== Available data
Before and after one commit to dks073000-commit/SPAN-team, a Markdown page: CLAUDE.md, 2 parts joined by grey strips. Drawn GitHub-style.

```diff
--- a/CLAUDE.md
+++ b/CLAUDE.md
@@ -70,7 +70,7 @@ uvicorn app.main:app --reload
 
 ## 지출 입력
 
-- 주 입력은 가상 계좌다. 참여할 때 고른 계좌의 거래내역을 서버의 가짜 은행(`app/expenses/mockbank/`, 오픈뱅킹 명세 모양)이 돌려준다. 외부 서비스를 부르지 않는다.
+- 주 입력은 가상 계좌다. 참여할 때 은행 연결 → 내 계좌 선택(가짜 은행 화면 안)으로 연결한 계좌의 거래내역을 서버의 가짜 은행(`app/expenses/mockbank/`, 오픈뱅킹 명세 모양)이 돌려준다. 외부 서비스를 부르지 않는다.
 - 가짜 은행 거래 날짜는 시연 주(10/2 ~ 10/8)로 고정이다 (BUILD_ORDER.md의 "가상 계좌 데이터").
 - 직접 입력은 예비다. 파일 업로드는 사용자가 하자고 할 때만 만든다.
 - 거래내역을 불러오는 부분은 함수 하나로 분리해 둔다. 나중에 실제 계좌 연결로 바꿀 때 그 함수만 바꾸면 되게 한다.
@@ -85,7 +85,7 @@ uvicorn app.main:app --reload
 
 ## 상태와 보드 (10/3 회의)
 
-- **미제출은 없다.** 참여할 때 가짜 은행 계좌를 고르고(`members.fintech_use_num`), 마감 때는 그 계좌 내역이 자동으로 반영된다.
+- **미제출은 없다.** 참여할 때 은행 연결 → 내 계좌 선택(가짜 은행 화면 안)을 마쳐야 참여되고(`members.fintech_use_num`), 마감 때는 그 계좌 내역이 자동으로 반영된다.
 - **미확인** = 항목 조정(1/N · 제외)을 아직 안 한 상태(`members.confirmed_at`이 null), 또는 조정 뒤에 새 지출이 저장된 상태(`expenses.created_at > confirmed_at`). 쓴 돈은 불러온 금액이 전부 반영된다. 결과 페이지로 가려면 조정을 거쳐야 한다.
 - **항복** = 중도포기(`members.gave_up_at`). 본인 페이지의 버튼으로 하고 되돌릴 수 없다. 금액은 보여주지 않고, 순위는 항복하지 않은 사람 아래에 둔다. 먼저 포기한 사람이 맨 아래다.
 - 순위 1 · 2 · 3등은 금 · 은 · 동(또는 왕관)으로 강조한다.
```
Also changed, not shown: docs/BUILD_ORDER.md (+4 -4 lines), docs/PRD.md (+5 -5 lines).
====
• _What you are asked to do_
Find all the lines with "members" in the data and copy them.

• _Task solution_
-- **미제출은 없다.** 참여할 때 가짜 은행 계좌를 고르고(`members.fintech_use_num`), 마감 때는 그 계좌 내역이 자동으로 반영된다.
+- **미제출은 없다.** 참여할 때 은행 연결 → 내 계좌 선택(가짜 은행 화면 안)을 마쳐야 참여되고(`members.fintech_use_num`), 마감 때는 그 계좌 내역이 자동으로 반영된다.
 - **미확인** = 항목 조정(1/N · 제외)을 아직 안 한 상태(`members.confirmed_at`이 null), 또는 조정 뒤에 새 지출이 저장된 상태(`expenses.created_at > confirmed_at`). 쓴 돈은 불러온 금액이 전부 반영된다. 결과 페이지로 가려면 조정을 거쳐야 한다.
 - **항복** = 중도포기(`members.gave_up_at`). 본인 페이지의 버튼으로 하고 되돌릴 수 없다. 금액은 보여주지 않고, 순위는 항복하지 않은 사람 아래에 둔다. 먼저 포기한 사람이 맨 아래다.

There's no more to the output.